Aphids On Flax

The potato aphid, Macrosiphum euphorbiae, is the main aphid pest on flax and is featured in this article.  


Potato aphids are about 5 mm when fully grown, are pale green (darker along the centre line) and have prominent, dark tipped tail tubes. Viewed through a hand lens, the tip of the tail tubes have a netlike appearance. A pink phase of the potato aphid may also occur. Potato aphid colonies are made up of adults and their offspring, closely clustered together.

Life Cycle

Potato aphids overwinter as eggs on roses, raspberries and strawberries. Wingless females hatch from eggs in the spring. These females give birth to nymphs which develop into both winged and wingless adults. In western Canada, the winged females migrate from the winter hosts to summer hosts such as flax in late June to early July when the crop is flowering and developing seed. A number of generations of wingless females develop on flax until early August, when winged females and males appear in response to diminishing daylight. These winged adults migrate back to the winter hosts, resulting in rapid drops in aphid populations on the summer hosts. Adults on the winter host mate and females produce eggs for overwintering.

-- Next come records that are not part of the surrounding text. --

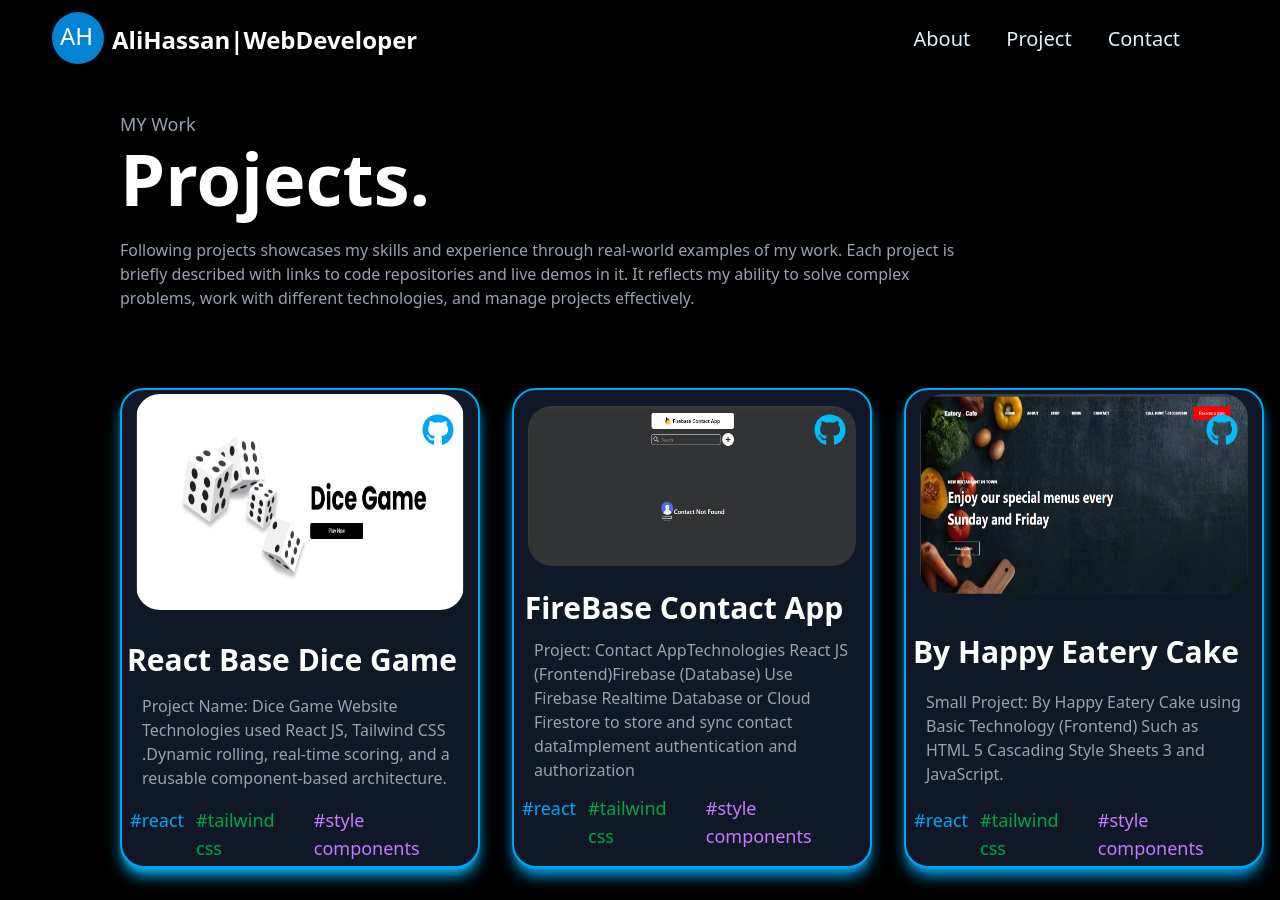
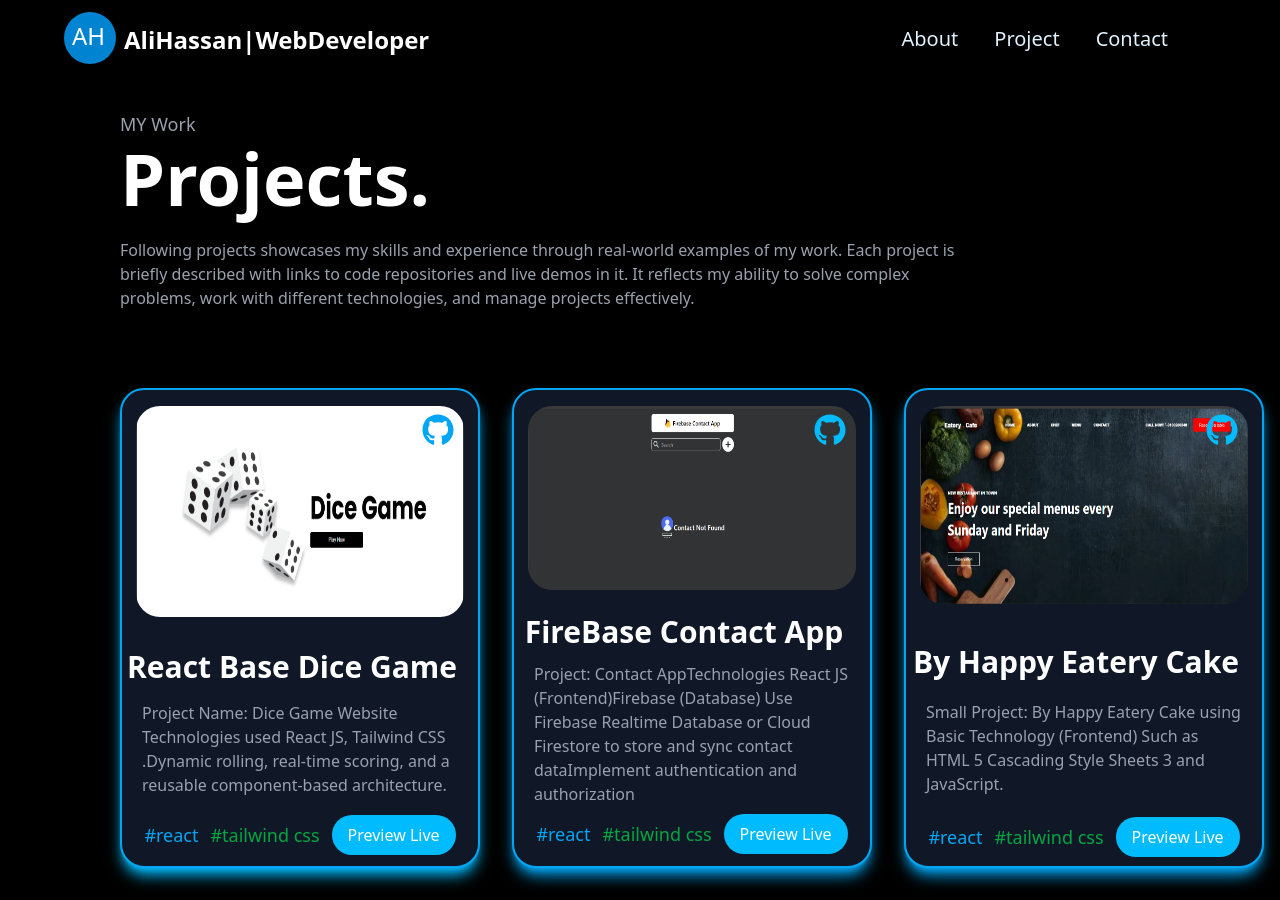
Before and after one commit to alihassan4774/Portfolio-website, a React (Vite) app: page /experience in a window 1280 px wide. Built offline with nearby package versions, Linux system fonts and the light colour scheme.

Commit message:
first portfolio website

```diff
--- a/src/components/About.jsx
+++ b/src/components/About.jsx
@@ -57,7 +57,7 @@ const About = () => {
               variants={SlideUp(0.6)}
               initial="hidden"
               whileInView="visible"
-              className=" w-85 lg:w-250 h-100 lg:h-50 py-5 px-3 lg:mt-5 lg:ml-30 grid  grid-cols-3 lg:grid-cols-7 gap-4 lg:gap-5 "
+              className=" w-85 lg:w-250 h-100 lg:h-40 py-5 px-3 lg:mt-5 lg:ml-30 grid  grid-cols-3 lg:grid-cols-7 gap-4 lg:gap-5 "
             >
               <div>
                 <img
--- /dev/null
+++ b/src/components/Button.jsx
@@ -0,0 +1,11 @@
+import React from 'react'
+
+const Button = () => {
+  return (
+    <div>
+        <button className='h-8 w-30  bg-sky-400 text-white text-[16px] rounded-4xl  px-5 py-5'>Preview Live</button>
+    </div>
+  )
+}
+
+export default Button
--- a/src/components/Experience.jsx
+++ b/src/components/Experience.jsx
@@ -1,6 +1,7 @@
 import { FaGithub } from "react-icons/fa";
 import { motion } from "framer-motion";
 import { SlideLeft, SlideRight, SlideUp } from "./Animation";
+import Button from "./Button";
 
 const Experience = () => {
   return (
@@ -41,23 +42,36 @@ const Experience = () => {
           variants={SlideRight(0.6)}
           initial="hidden"
           animate="visible"
-          className="bg-gray-900 relative pt-4 pb-4 lg:pb-1 lg:pt-1 border-2 shadow-lg shadow-sky-400 mb-20  hover:shadow-xl hover:shadow-sky-500
+          className="bg-gray-900 relative pt-4 pb-4 lg:pb-2 lg:pt-4 border-2 shadow-lg shadow-sky-400 mb-20  hover:shadow-xl hover:shadow-sky-500
          transition-all duration-500 hover:-translate-y-6 border-sky-500 lg:h-120 h-110 w-83 lg:w-90 rounded-3xl mr-7 lg:mr-0 gap-4 flex justify-center items-center flex-col "
         >
-          <img className="h-56 w-77 lg:w-82 rounded-3xl mt-" src="dice.png" alt="" />
+          <img
+            className="h-56 w-77 lg:w-82 rounded-3xl mt-"
+            src="dice.png"
+            alt=""
+          />
           <a href="https://github.com/alihassan4774/Dices-Game">
             <FaGithub className=" absolute top-6 right-5 text-sky-500  h-8 w-10 z-50" />
           </a>
-          <h1 className="lg:text-3xl text-[27px] font-bold pr-4"> React Base Dice Game</h1>
+          <h1 className="lg:text-3xl text-[27px] font-bold pr-4">
+            {" "}
+            React Base Dice Game
+          </h1>
           <p className="text-md font-medium text-gray-400 px-4 lg:px-5">
             Project Name: Dice Game Website Technologies used React JS, Tailwind
             CSS .Dynamic rolling, real-time scoring, and a reusable
             component-based architecture.
           </p>
-          <div className="text-md   px-2 flex gap-3 ">
+          <div className="text-md font-medium   px-2 flex h-12  items-center gap-3 ">
             <span className="text-sky-500 text-md lg:text-lg">#react</span>
-            <span className="text-green-600 text-md lg:text-lg">#tailwind css</span>
-            <span className="text-purple-400 text-md lg:text-lg">#style components</span>
+            <span className="text-green-600 text-md lg:text-lg">
+              #tailwind css
+            </span>
+            <a href="https://my-dice-game4774.netlify.app/">
+              <button className=" cursor-pointer bg-sky-400 text-white text-[16px] rounded-4xl  px-4 py-2">
+                Preview Live
+              </button>
+            </a>
           </div>
         </motion.div>
         <motion.div
@@ -68,45 +82,72 @@ const Experience = () => {
            items-center flex-col   mr-7 border-2  lg:mr-0 shadow-lg shadow-sky-500 hover:shadow-xl hover:shadow-sky-500  transition-all
            duration-500 hover:-translate-y-6 border-sky-500"
         >
-          <img className="h-72  w-76 lg:w-82 rounded-3xl " src="contact.png" alt="" />
+          <img
+            className="h-72  w-76 lg:w-82 rounded-3xl "
+            src="contact.png"
+            alt=""
+          />
           <a href="https://github.com/alihassan4774/Firebase-Contact-App">
             <FaGithub className=" absolute top-6 right-5 text-sky-400  h-8 w-10 z-50" />
           </a>
-          <h1 className="text-[27px]  lg:text-3xl font-bold pr-4"> FireBase Contact App</h1>
+          <h1 className="text-[27px]  lg:text-3xl font-bold pr-4">
+            {" "}
+            FireBase Contact App
+          </h1>
           <p className="text-md font-medium text-gray-400  px-5 lg:px-5">
             Project: Contact AppTechnologies React JS (Frontend)Firebase
             (Database) Use Firebase Realtime Database or Cloud Firestore to
             store and sync contact dataImplement authentication and
             authorization
           </p>
-          <div className="text-md font-medium  px-2 pb-2 lg:pb-4 flex gap-3">
+          <div className="text-md font-medium  px-2 h-12  items-center lg:pb-4 flex gap-3">
             <span className="text-sky-500  text-md lg:text-lg">#react</span>
-            <span className="text-green-600 text-md lg:text-lg">#tailwind css</span>
-            <span className="text-purple-400 text-md lg:text-lg">#style components</span>
+            <span className="text-green-600 text-md lg:text-lg">
+              #tailwind css
+            </span>
+            {/* <span className="text-purple-400 text-md lg:text-lg">#style components</span> */}
+            <a href="https://firebase-contact-app4774.netlify.app/">
+              <button className="cursor-pointer bg-sky-400 text-white text-[16px] rounded-4xl  px-4 py-2">
+                Preview Live
+              </button>
+            </a>
           </div>
         </motion.div>
         <motion.div
           variants={SlideLeft(0.6)}
           initial="hidden"
           animate="visible"
-          className="bg-gray-900 relative mt-5 lg:mt-0 pt-4 pb-4 lg:pb-1 lg:pt-1 lg:h-120 h-110 w-84  lg:w-90
+          className="bg-gray-900 relative mt-5 lg:mt-0 pt-4 pb-4 lg:pb-2 lg:pt-4 lg:h-120 h-110 w-84  lg:w-90
           rounded-3xl  mb-20 gap-3 lg:gap-5 flex justify-center items-center flex-col border-2 shadow-lg
            shadow-sky-500   hover:shadow-xl hover:shadow-sky-400  transition-all duration-500
            hover:-translate-y-6 border-sky-500 mr-7 lg:mr-0"
         >
-          <img className="h-56  w-76 lg:w-82  rounded-3xl " src="eatry.png" alt="" />
+          <img
+            className="h-56  w-76 lg:w-82  rounded-3xl "
+            src="eatry.png"
+            alt=""
+          />
           <a href="https://github.com/alihassan4774/Dices-Game">
             <FaGithub className=" absolute top-6 right-5 text-sky-400  h-8 w-10 z-50" />
           </a>
-          <h1 className="text-[27px]  lg:text-3xl font-bold pr-4"> By Happy Eatery Cake</h1>
+          <h1 className="text-[27px]  lg:text-3xl font-bold pr-4">
+            {" "}
+            By Happy Eatery Cake
+          </h1>
           <p className="text-md font-medium text-gray-400 px-5">
-            Small Project: By Happy Eatery Cake using Basic Technology (Frontend) Such as HTML 5
-             Cascading Style Sheets 3 and JavaScript.
+            Small Project: By Happy Eatery Cake using Basic Technology
+            (Frontend) Such as HTML 5 Cascading Style Sheets 3 and JavaScript.
           </p>
-          <div className="text-md font-medium  px-2 flex gap-3">
+          <div className="text-md font-medium  h-12  items-center  px-2 flex gap-3">
             <span className="text-sky-500   text-md lg:text-lg">#react</span>
-            <span className="text-green-600 text-md lg:text-lg">#tailwind css</span>
-            <span className="text-purple-400  text-md lg:text-lg">#style components</span>
+            <span className="text-green-600 text-md lg:text-lg">
+              #tailwind css
+            </span>
+            <a href="https://eatery-cake4774.netlify.app/">
+              <button className="cursor-pointer bg-sky-400 text-white text-[16px] rounded-4xl  px-4 py-2">
+                Preview Live
+              </button>
+            </a>
           </div>
         </motion.div>
       </div>
--- a/src/components/Navigation.jsx
+++ b/src/components/Navigation.jsx
@@ -21,7 +21,7 @@ function Navigation() {
       <section
 
       >
-        <div className="  h-14 w-full flex justify-between items-center py-10  px-7 fixed top-0   bg-black shadow-md z-50 ">
+        <div className="  h-14 w-full flex justify-between items-center py-10  px-10 fixed top-0   bg-black shadow-md z-50 ">
           {/* Logo Section */}
           <div className=" hidden md:flex">
             <Link to="/"   onClick={handleHomeClick} className={ activeLink === "" ? "" : ""}>
@@ -84,22 +84,23 @@ function Navigation() {
           </div>
 
           {/* Mobile hamburgrm section */}
-          <div className="md:hidden sm:hidden " onClick={() => setOpen(!open)}>
-            <div className="flex  gap-31">
+          <div className="md:hidden sm:hidden ">
+            <div className="flex  gap-17">
               <Link to="/">
                 <div className="flex  justify-evenly">
-                  <h1 className="h-13 w-13 font- bg-sky-600 rounded-full pl-2 pt-2 font- text-2xl mt-2 mr-1  ">
+                  <h1 className="h-13 w-13 font- bg-sky-600 rounded-full pl-2 pt-2  text-2xl mt-2 mr-1  ">
                     AH
                   </h1>
                   <h1 className=" my-5  mx- text-xl font-bold">Ali Hassan</h1>
                 </div>
               </Link>
-              <HiMenuAlt3 className="text-4xl mt-4" />
+              <HiMenuAlt3 className="text-4xl mt-4"  onClick={() => setOpen(!open)} />
             </div>
           </div>
 
           {/*Mobile sidebar section */}
-          <Responsive open={open} />
+        <Responsive open={open} setOpen={setOpen} />
+
         </div>
       </section>
     </>
--- a/src/components/Responsive.jsx
+++ b/src/components/Responsive.jsx
@@ -1,11 +1,13 @@
 import { motion, AnimatePresence } from "framer-motion";
-import React from "react";
 import { Link } from "react-router-dom";
 
-const Responsive = ({ open }) => {
+const Responsive = ({ open, setOpen }) => {
+  const handleLinkClick = () => {
+    setOpen(false);
+  };
   return (
     <AnimatePresence mode="wait">
-      {open &&  (
+      {open && (
         <motion.div
           initial={{ opacity: 0, y: -100 }}
           animate={{ opacity: 1, y: 0 }}
@@ -13,12 +15,17 @@ const Responsive = ({ open }) => {
           transition={{ duration: 0.3 }}
           className="absolute top-20 right-0 w-40 h-screen z-70"
         >
-          <div
-            className="text-xl font-semibold bg-sky-600 text-white rounded-xl  flex flex-col justify-center items-center  mr-3  py-3">
+          <div className="text-xl font-semibold bg-sky-600 text-white rounded-xl  flex flex-col justify-center items-center  mr-3  py-3">
             <ul className="  ">
-              <li><Link to="/about" >About</Link> </li>
-              <li><Link to="/experience">Projects</Link> </li>
-              <li><Link to="/contactus">Contact us</Link> </li>
+              <li>
+                <Link to="/about"   onClick={handleLinkClick}>About</Link>{" "}
+              </li>
+              <li>
+                <Link to="/experience"  onClick={handleLinkClick}>Projects</Link>{" "}
+              </li>
+              <li>
+                <Link to="/contactus"  onClick={handleLinkClick}>Contact us</Link>{" "}
+              </li>
             </ul>
           </div>
         </motion.div>
```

Effect On Crop

Adults and nymphs of potato aphids damage flax by extracting plant fluids from the stems, leaves and developing bolls. Most of the yield reduction potato aphid can cause is due to fewer seeds being produced. The weight of individual flax seeds can also be reduced, but this results in relatively little of the yield loss compared to the reduction in the number of seeds. Potato aphids have no effect on the oil quality of flax. Plants under drought stress may be prematurely desiccated by high aphid densities. Potato aphids can cause yield losses of 20% or more in oilseed flax when it reaches densities of 50 or more aphids per plant.

Scouting Techniques

The easiest way to detect aphids in flax is to sample the upper portions of the plant with an insect sweep net when the crop is in full bloom. If aphids are found, fields need to be more closely inspected by randomly collecting plants.

To inspect plants, sever stems at the base, and lightly tap the severed plant on a white surface, such as a tray, to dislodge the insects. Inspect a minimum of 25 plants at full bloom and 20 plants at early green boll randomly in the field to provide an accurate estimate of aphid density. Additional plants may need to be sampled if aphid levels are close to the economic threshold (see sequential sampling decision plan shown below). Record total number of aphids and calculate average per plant.

If control is not warranted at full bloom, aphid densities should be assessed again at the green boll stage.

Economic Thresholds

The economic threshold for potato aphids in flax is three aphids per main stem at full bloom and 8 aphids per main stem at the green boll stage. See the sequential sampling decision plan shown below for more specific economic thresholds.

Sequential Sampling Decision Plan For Potato Aphids In Oilseed Flax

Upper and lower cumulative counts of potato aphids are used to make control decisions. Aphid densities below the lower limit should not be sprayed, while counts between the upper and lower limits should continue to be sampled until a decision on whether or not to spray can be made. If cumulative aphid numbers exceed the upper limit control measures should be applied within 48 hours.

Number of Plants

Sampling at Full Bloom Sampling at Early Green Pod
Lower Upper Lower Upper
20     96 224
25 44 106 129 271
30 56 124 163 317
35 69 141 197 363
40 81 159 231 409
45 94 176    
50 107 193    

A single application of a foliar insecticide at full bloom or the green boll stage will control the potato aphid until harvest.

The yield loss of flax is 0.021 t/ha per aphid per plant for crops sampled at full bloom and 0.008 t/ha per aphid per plant for crops sampled at the green boll stage.

The potato aphid is highly susceptible to attack by fungi (especially in years of high rainfall and humidity in late June and July). Aphid populations sampled at full bloom that have many diseases insects should be sampled again at the early green boll stage to determine the effect of the disease on aphid densities.